NSPCC research identified a lack of service provision for the early-help needs of children who may be vulnerable or affected by sexual abuse (Brown, O’Donnell and Erooga, 2011). These children may not have disclosed any sexual abuse, but they may display worrying signs that something is wrong and sexual harm is a background feature.

An NSPCC study into disclosures of childhood abuse indicated that children and young people want people to notice that something is wrong and ask them if they are alright, rather than waiting for the young person to speak up first (Allnock and Miller, 2013).

Hear and Now was developed to help children and young people where there are concerns about sexual abuse. The aim of this service is to offer a trauma-focused intervention to help children and young people explore and minimise the impact of any abuse they might have experienced, rather than focusing on the abuse itself. It draws on the tools used in our Letting the Future In service, which has been shown to be effective in helping children who have experienced sexual abuse (Carpenter et al, 2016).

Who it is for

Who is Hear and Now for?

Hear and Now provides therapeutic support to children aged 4-18 whom professionals are concerned about.

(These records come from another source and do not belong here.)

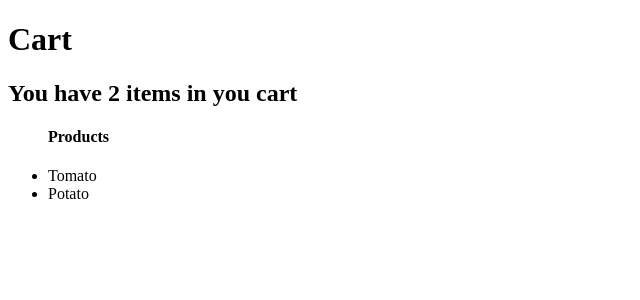
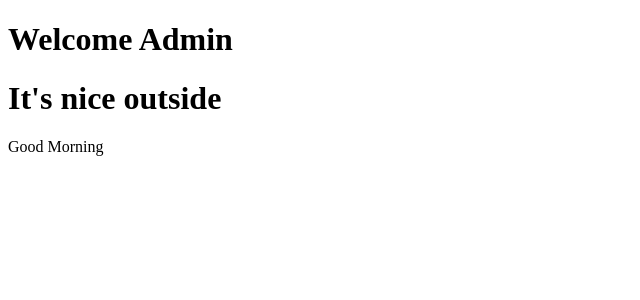
Before and after one commit to sJaiswal04/React, a React (Vite) app: page / in a window 1280 px wide. Shown: the top 300 px of the page, without its empty margins (0-640 px from the left). Built offline with nearby package versions, Linux system fonts and the light colour scheme.

Commit message:
some conditions

```diff
--- a/src/App.jsx
+++ b/src/App.jsx
@@ -1,8 +1,16 @@
-import Cart from "./components/Cart"
+import Greeting from "./components/Greeting"
+import UserStatus from "./components/UserStatus"
+import Weather from "./components/Weather"
 
 const App = () => {
   return (
-    <Cart/>
+    <div>
+      <UserStatus
+        isLogin = {true}
+        isAdmin = {true}/>
+      <Weather/>
+      <Greeting timeOfDay = "morning"/>
+    </div>
   )
 }
 
--- a/src/components/Greeting.jsx
+++ b/src/components/Greeting.jsx
@@ -1,14 +1,7 @@
-const Greeting = () => {
-    const greeting = 'Welcome to this page';
-    const date = new Date();
-
+const Greeting = (props) => {
   return (
-    <div>
-        <h1>{greeting}</h1>
-        <p>Today's date is {date.getDate()}</p>
-
-    </div>
+    props.timeOfDay === 'morning' ?"Good Morning" : "Good Afternoon"
   )
 }
 
-export default Greeting;
+export default Greeting
--- /dev/null
+++ b/src/components/UserStatus.jsx
@@ -0,0 +1,10 @@
+const UserStatus = (props) => {
+  if(props.isLogin == true && props.isAdmin == true){
+    return <h1>Welcome Admin</h1>
+  }
+  else if(props.isLogin == true && props.isAdmin == false){
+    return <h1>Welcome User</h1>
+  }
+}
+
+export default UserStatus
--- /dev/null
+++ b/src/components/Weather.jsx
@@ -0,0 +1,14 @@
+const Weather = () => {
+    const temp = 20
+    if(temp<15){
+        return (<h1>It's cold outside</h1>)
+    }
+    else if(temp>15 && temp<25){
+        return (<h1>It's nice outside</h1>)
+    }
+    else if(temp>25){
+        return (<h1>It's hot outside!</h1>)
+    }
+}
+
+export default Weather
```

The child must meet one of the following criteria:

  • has been in contact with a known individual or alleged person who poses a risk of sexual harm
  • has a history of disclosure and retraction
  • has a history of sexual abuse in their extended family
  • be seen as withdrawn, depressed or isolated
  • has a gang member in the family
  • be a sibling of a child who has disclosed or retracted sexual abuse
  • has been identified by professionals or services as having problems and/or being at risk due to their vulnerability or behaviour.

Making a referral

To make a referral to Hear and Now, contact one of the service centres offering the service, as listed under the Locations tab.

Evaluation

Evaluation of Hear and Now

The University of Bristol has completed an initial (unpublished) study into how Hear and Now is working in practice and its feasibility for evaluation.

The findings from this research will be used to inform the further development of the service.